The City of London trading standards service has issued beer mats, which can be held against the glass, to get a rough idea of the quantity of liquid they have been served.
It recommends drinkers ask bar staff for an immediate top up if their pint has a deficiency of more than 5%.
Should they receive a negative reaction from staff, or are too nervous to ask for a top up, then consumers can report the pub to Trading Standards.
The City of London trading standards service has written to all pubs in the area, reminding them of the importance to try and provide a full pint.
If it receives any evidence of pubs not meeting their legal obligations, they will visit to uphold the law.
Based on any complaints received as a result of this campaign, trading standards officers will be conducting test purchases across the City in the coming months and investigating pubs that continue to sell short measures.
According to City of London trading standards, UK law states draught beer must be sold by reference to quantity and normally in quantities of half a pint or multiples of a half pint.
It is one of the few imperial measures that are still allowed to be used following metrication some time ago.
The normal quantity of beer asked for in pubs across the City of London is a pint, which is measured into a pint glass that bears a stamp to show it is an accurate measure.
Most pubs use what are termed brim measures – this means they contain a pint when full to the top.
A few pubs may still use glasses that are called line measures, these are slightly over-sized glasses that have a line near the top to show the level of one pint.
Even fewer pubs may use what are called ‘beer measuring instruments’ that accurately dispense beer into a glass in multiples of half pint.
One of the problems with using a brim measure for the sale of beer is that it is virtually impossible to get a full pint of liquid due to the frothy head that is formed when the beer is dispensed into a glass.
Over the years, the generally accepted norm is that a pint containing a minimum of 95% liquid and 5% head is acceptable, according to the British Beer & Pub Association.
However, this is a legally complex area and trading standards said if drinkers ask for a pint, perhaps they should really expect to get a full pint of liquid.
As part of this project, a legal opinion has been obtained from experts at Gough Square Chambers. In an ideal world, all pubs would be required by law to use line measures, making it easier to get a full pint of liquid. However, no such legislation currently exists and pubs can legally use brim measures.
City of London trading standards manager Steve Playle said: “Consumers are well within their rights to make sure they get exactly what they have paid for.

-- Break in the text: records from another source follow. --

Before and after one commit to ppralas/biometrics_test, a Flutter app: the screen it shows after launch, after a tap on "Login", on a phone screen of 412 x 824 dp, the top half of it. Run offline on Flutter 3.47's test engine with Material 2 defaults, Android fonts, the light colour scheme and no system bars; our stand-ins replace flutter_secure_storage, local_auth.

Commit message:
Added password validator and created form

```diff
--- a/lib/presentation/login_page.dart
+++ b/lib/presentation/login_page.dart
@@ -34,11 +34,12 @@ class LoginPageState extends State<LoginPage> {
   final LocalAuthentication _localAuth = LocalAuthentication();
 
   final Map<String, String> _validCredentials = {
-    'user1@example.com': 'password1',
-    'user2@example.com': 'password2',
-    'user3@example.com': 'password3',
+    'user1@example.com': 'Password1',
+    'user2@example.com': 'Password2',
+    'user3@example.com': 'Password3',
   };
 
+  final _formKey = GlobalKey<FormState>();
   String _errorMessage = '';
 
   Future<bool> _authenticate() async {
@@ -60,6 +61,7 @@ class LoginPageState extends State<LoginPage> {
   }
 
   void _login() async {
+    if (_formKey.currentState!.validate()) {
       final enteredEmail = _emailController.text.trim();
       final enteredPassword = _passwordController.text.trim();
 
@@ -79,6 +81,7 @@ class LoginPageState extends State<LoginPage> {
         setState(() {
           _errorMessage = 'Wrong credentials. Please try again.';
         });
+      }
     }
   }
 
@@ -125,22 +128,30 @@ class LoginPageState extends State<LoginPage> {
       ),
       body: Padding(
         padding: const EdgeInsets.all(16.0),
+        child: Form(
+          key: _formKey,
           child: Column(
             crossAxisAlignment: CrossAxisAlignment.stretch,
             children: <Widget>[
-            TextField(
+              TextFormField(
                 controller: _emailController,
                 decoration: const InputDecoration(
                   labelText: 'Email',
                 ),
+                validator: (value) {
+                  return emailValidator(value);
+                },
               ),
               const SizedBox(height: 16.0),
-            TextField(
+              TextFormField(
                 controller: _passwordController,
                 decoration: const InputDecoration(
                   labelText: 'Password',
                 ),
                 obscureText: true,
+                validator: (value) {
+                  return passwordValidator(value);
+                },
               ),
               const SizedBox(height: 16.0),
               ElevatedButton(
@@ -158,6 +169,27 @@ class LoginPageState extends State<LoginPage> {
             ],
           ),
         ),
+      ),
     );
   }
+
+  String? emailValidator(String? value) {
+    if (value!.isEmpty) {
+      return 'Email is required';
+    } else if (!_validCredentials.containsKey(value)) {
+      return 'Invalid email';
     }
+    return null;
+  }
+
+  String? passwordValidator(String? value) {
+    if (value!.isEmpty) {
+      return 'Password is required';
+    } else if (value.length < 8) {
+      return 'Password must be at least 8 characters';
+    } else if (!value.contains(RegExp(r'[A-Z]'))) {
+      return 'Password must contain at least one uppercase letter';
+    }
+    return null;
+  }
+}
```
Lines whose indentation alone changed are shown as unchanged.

“It is worth remembering that for a pint costing £5, a shortage of 5% is a 25p cost to the consumer. Drinkers are entirely within their rights to ask for a full pint of liquid if they wish.
“We are reminding people that it is perfectly OK to ask for a top-up while stressing that they should continue to drink responsibly.”